Memoirs of a Ugandan Slum Dweller: Part V

by James Tayler

Kampala, Uganda

**Cross-posted from The Age of Zinc** 

Age of Zinc is proud to present the fifth instalment in a new memoir from the slums of Kampala, Uganda. Check back every week to catch the next part of the story!

I was sixteen when I moved to Kamwoyka. Life was very different. Most of the children were staying with their parents and everything was given to them. Everything they wanted was always there. Before I was living in a toilet, but at least we were all together so we could share everything. But I had left my family to stay with my uncle and his wife and their children. It was a hard time, harder than living in the toilet, because sometimes I could not eat. I would have to run back to my mother to get food and then come back to Kamwoyka to stay. My uncle would have liked to give me food but my auntie did not like people coming to stay with them. I didn’t mind though because at least at school they would give us posho. When I would eat lunch it was enough for me until I got back to school the next day. Then on the weekends, I would go to my mother’s for food.

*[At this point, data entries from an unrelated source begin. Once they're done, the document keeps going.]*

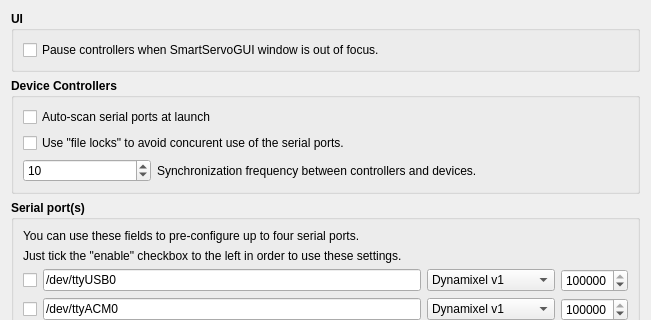
emericg/SmartServoFramework, file gui/ui/settings.ui: the form before one commit; both pictures show x 0 to 651 and y 0 to 320 of the 651 by 521 pixel window.
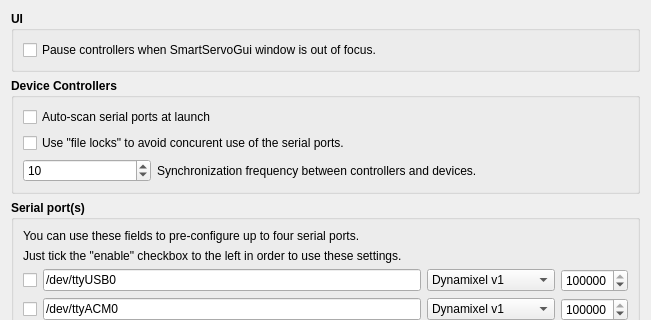
The form after the commit. Icons and pictures are not drawn.

Commit message: GUI: unify the use of SmartServoGui string

```diff
--- a/gui/ui/settings.ui
+++ b/gui/ui/settings.ui
@@ -39,7 +39,7 @@
          </font>
         </property>
         <property name="text">
-         <string>Pause controllers when SmartServoGUI window is out of focus.</string>
+         <string>Pause controllers when SmartServoGui window is out of focus.</string>
         </property>
        </widget>
       </item>
```
The commit also changes 2 other files.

My aim was to complete secondary school and get some education so I did not mind a thing. But I passed through some very hard times. Even women in the area were sympathizing and asking me, “Why I don’t go back to my parents?” But I always knew this situation was temporary and would come to an end. I also wanted to see how this world is when you are not with your father or mother. How are you treated? That’s what I was asking myself and others, “If I am alone tomorrow, how does the world treat me?” I realized that it was not about food, but about tomorrow. What I wanted was education. That was my target.